> [WHAT THE TASK ASKS] Scan the entries for lines with the word "shadow" and copy those lines.

> [Stored entries]
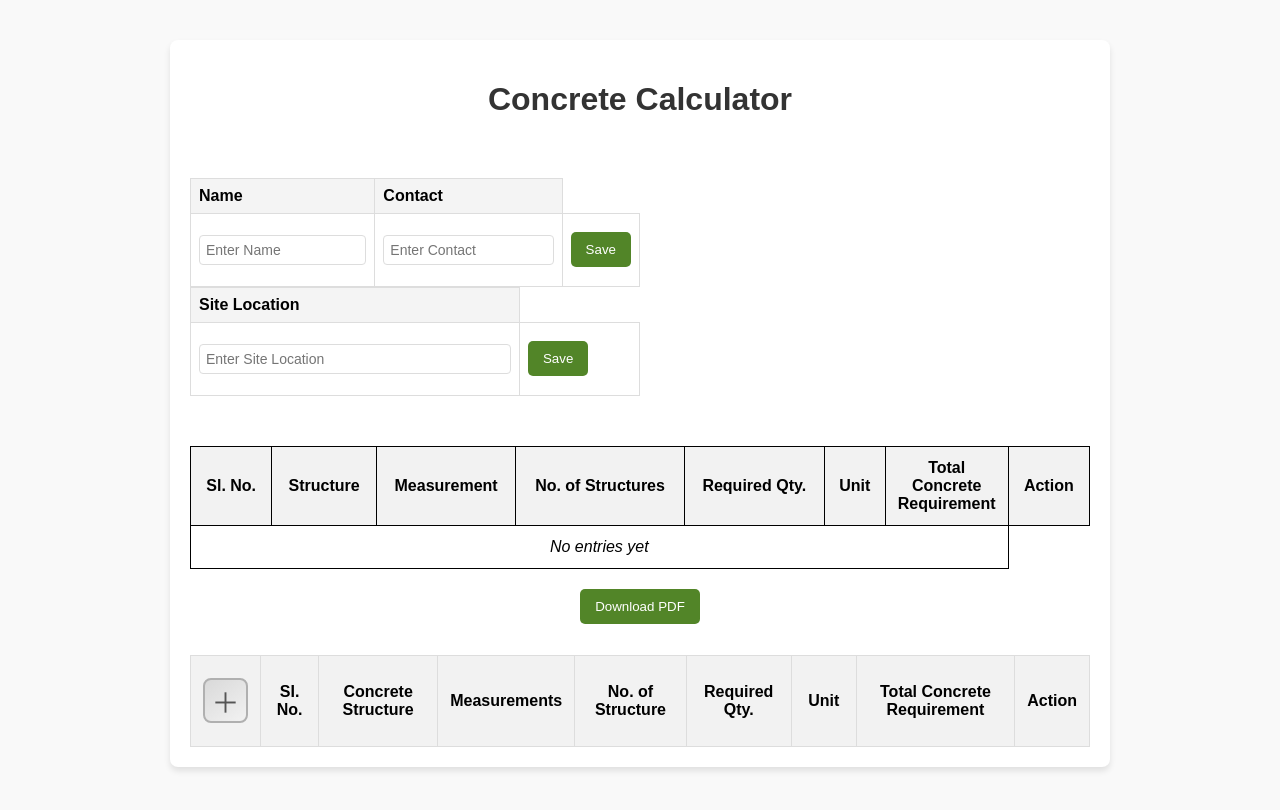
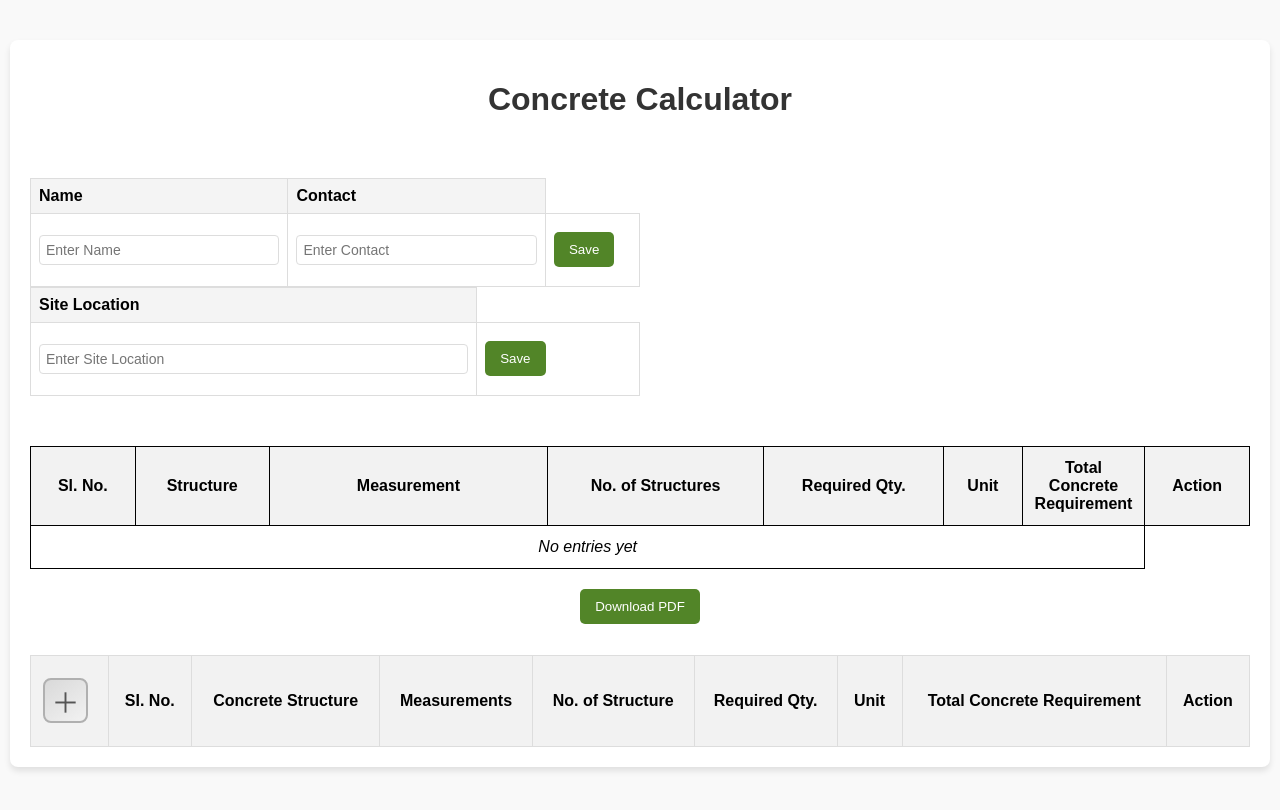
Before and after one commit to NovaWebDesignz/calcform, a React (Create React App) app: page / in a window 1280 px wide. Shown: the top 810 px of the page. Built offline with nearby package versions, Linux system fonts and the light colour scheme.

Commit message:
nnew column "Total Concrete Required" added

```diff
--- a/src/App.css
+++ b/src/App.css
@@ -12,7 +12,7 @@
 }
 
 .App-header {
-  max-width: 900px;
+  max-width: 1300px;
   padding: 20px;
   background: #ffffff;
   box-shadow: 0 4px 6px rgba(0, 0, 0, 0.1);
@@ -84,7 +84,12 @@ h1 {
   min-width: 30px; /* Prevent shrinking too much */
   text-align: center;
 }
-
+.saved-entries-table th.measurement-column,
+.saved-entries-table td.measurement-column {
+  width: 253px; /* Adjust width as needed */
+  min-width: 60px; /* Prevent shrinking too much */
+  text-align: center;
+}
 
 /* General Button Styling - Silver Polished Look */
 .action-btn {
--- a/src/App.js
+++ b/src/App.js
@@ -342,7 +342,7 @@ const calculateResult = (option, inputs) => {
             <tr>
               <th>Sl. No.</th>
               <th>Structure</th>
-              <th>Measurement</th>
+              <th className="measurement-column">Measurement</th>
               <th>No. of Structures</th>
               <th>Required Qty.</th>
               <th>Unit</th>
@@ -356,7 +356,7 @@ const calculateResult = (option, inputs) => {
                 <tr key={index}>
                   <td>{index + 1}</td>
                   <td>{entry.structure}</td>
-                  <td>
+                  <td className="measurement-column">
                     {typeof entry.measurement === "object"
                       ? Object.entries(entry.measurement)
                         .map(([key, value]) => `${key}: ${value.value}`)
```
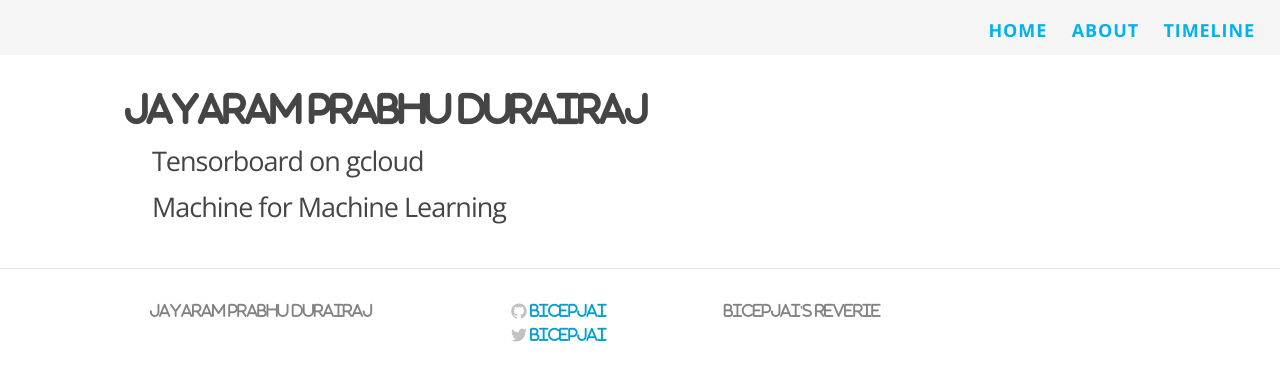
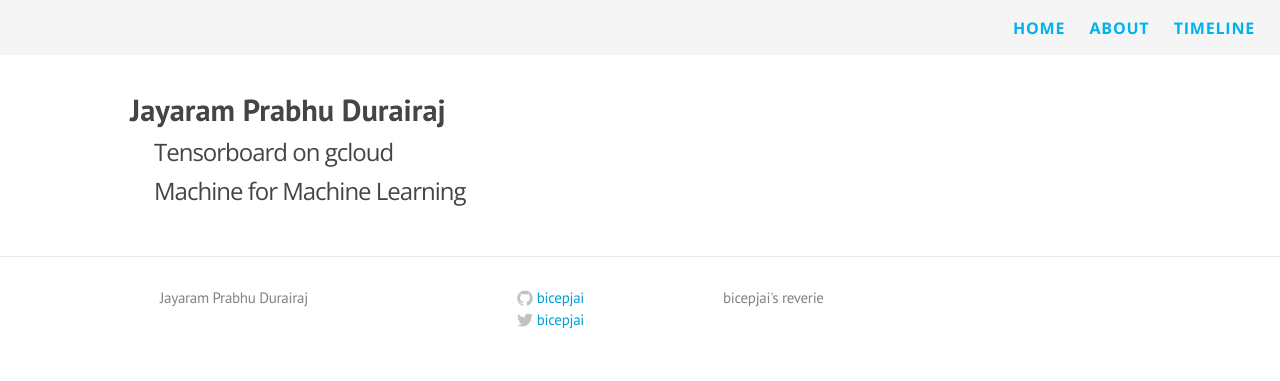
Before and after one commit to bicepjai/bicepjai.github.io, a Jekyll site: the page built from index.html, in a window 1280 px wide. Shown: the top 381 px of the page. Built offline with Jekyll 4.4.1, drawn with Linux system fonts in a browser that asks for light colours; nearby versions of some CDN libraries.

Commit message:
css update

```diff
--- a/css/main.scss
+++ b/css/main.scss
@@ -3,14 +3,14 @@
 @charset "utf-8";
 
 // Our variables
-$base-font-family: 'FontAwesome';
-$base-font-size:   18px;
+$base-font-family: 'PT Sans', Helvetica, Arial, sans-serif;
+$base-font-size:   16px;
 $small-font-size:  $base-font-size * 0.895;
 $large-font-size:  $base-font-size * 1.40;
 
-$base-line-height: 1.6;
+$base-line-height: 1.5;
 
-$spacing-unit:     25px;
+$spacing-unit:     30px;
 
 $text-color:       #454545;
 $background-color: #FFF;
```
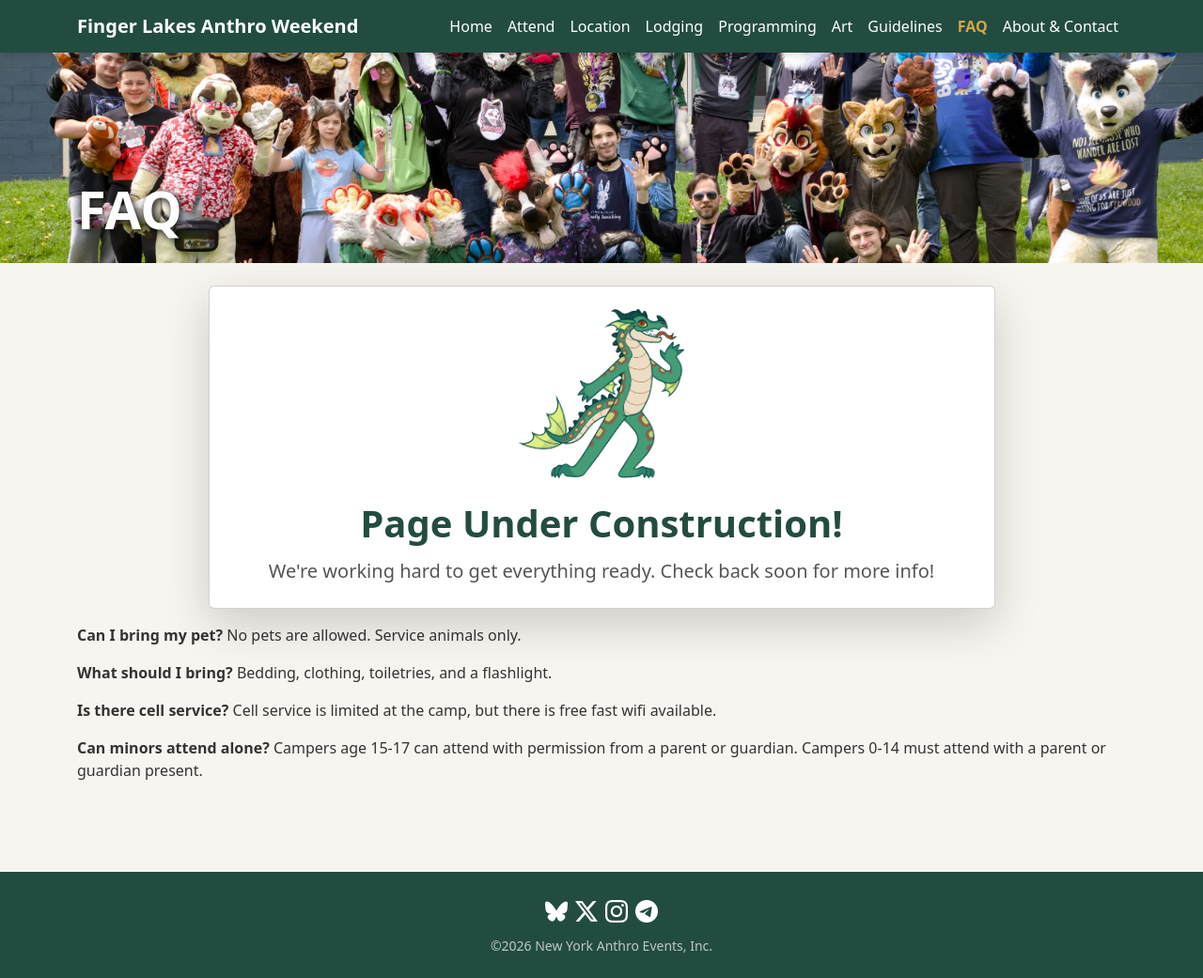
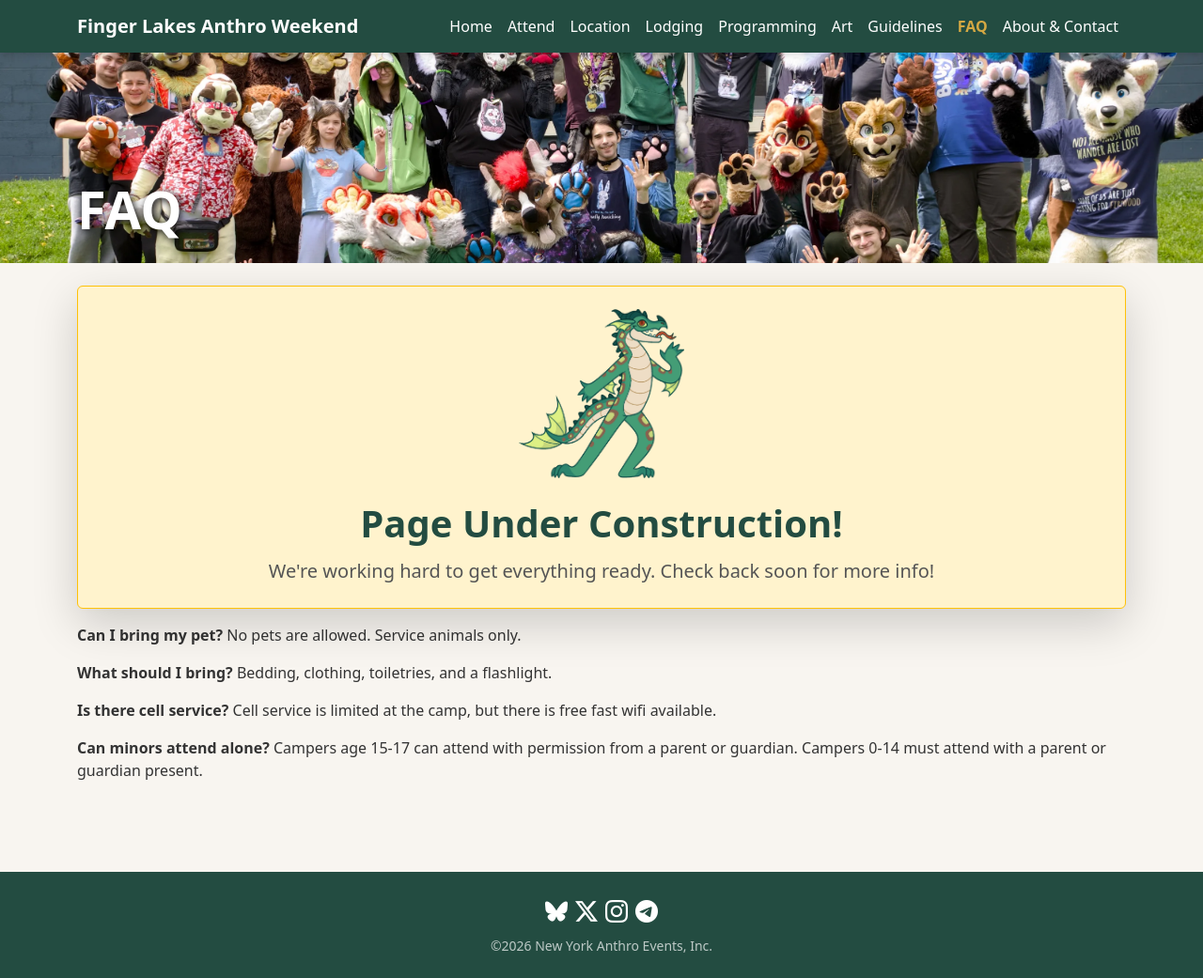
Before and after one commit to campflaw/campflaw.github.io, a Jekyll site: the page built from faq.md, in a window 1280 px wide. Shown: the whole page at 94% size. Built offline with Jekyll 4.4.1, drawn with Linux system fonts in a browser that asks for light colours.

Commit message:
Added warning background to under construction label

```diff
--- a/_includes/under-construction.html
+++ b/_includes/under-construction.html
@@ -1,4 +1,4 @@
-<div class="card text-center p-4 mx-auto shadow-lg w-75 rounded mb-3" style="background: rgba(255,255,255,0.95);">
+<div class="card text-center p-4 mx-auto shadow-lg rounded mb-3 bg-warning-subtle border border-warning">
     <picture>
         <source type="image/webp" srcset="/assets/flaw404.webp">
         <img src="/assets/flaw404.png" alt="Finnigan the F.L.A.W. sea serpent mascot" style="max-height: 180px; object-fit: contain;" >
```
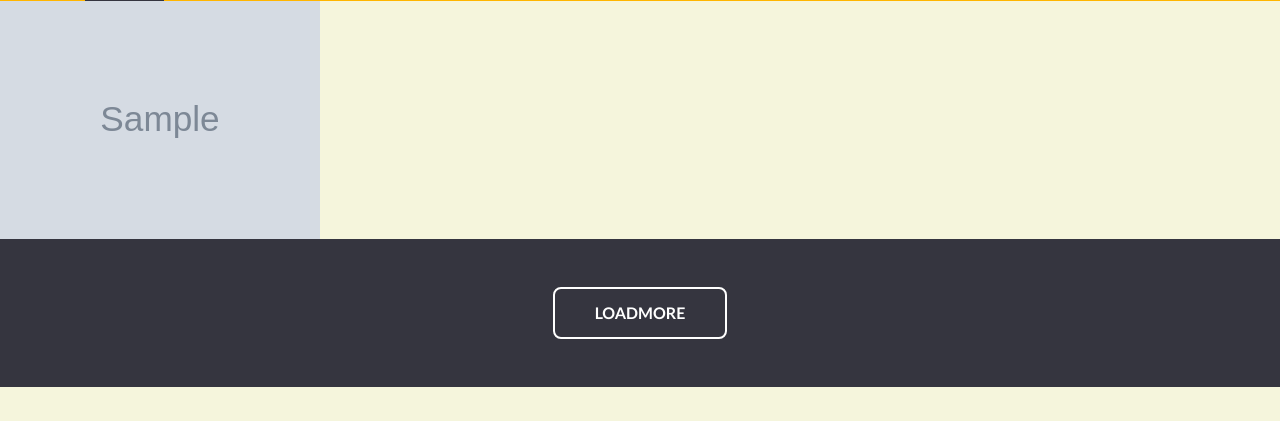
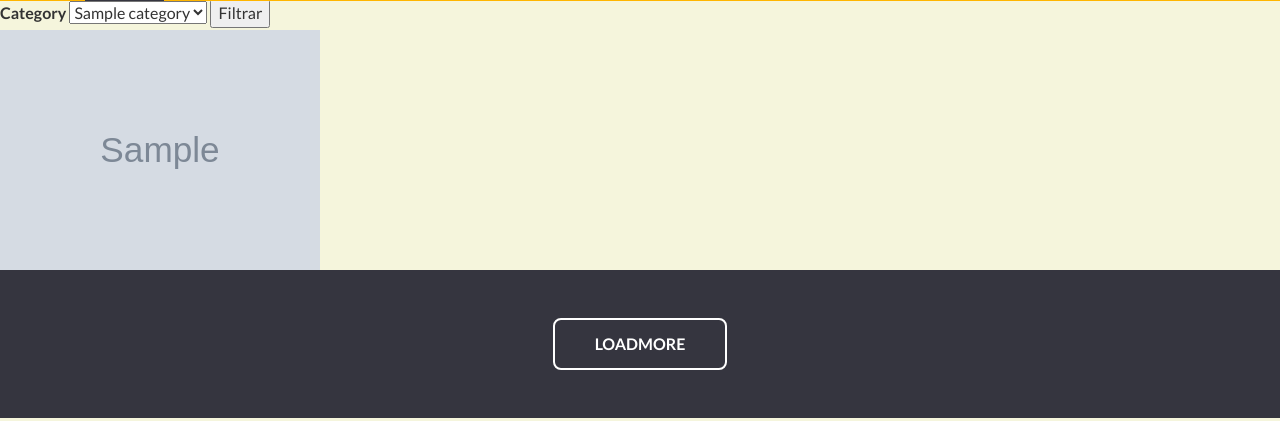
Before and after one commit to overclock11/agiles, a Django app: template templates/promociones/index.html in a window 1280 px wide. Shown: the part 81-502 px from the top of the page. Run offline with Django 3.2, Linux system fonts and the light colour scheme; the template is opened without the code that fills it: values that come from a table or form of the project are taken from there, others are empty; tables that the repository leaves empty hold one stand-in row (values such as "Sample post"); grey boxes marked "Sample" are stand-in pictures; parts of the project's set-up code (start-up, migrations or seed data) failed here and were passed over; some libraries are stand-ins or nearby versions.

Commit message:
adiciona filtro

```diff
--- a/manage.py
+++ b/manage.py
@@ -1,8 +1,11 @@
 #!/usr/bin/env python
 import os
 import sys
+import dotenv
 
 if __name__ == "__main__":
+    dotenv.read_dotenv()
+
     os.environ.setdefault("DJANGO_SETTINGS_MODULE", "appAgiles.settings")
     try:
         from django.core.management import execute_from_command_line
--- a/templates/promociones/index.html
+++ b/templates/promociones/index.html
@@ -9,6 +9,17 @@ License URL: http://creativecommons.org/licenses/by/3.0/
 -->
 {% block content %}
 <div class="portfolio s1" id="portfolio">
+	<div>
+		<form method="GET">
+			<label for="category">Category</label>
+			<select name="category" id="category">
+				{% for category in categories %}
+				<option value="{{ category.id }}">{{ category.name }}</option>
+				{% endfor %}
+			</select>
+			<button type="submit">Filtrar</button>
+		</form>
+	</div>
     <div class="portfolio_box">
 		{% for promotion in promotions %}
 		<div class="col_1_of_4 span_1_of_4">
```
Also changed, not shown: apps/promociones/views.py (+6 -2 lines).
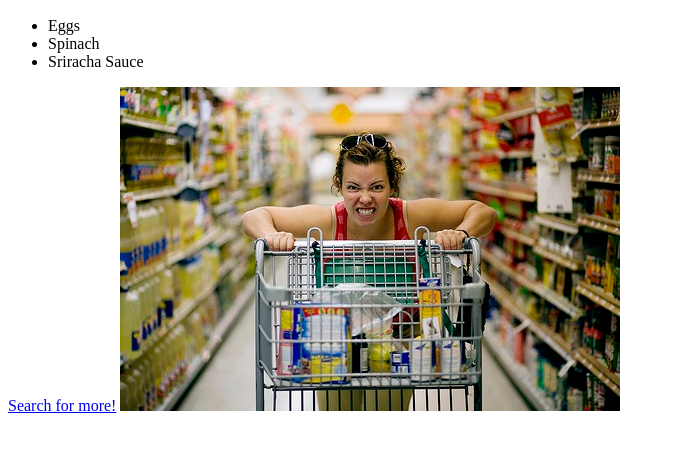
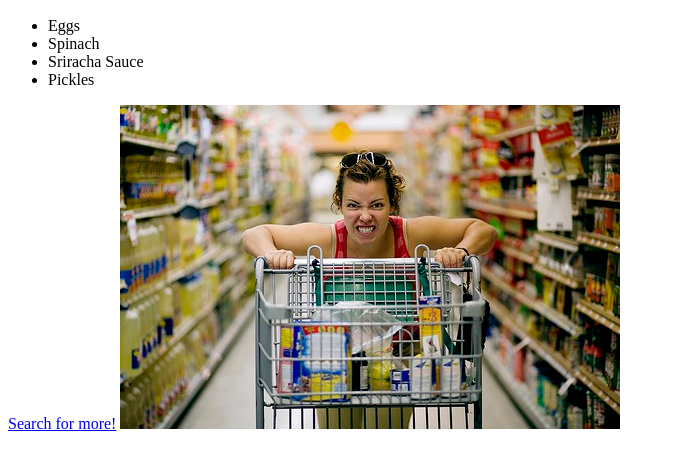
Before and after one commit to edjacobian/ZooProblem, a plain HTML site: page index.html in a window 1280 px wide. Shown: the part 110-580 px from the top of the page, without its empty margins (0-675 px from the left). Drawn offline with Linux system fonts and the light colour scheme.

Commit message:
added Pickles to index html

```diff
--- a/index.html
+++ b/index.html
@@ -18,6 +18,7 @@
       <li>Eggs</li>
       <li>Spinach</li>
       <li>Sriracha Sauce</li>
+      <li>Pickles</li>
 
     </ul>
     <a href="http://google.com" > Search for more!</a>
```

> [WRITTEN SOLUTION]
   box-shadow: 0 4px 6px rgba(0, 0, 0, 0.1);
-<div class="card text-center p-4 mx-auto shadow-lg w-75 rounded mb-3" style="background: rgba(255,255,255,0.95);">
+<div class="card text-center p-4 mx-auto shadow-lg rounded mb-3 bg-warning-subtle border border-warning">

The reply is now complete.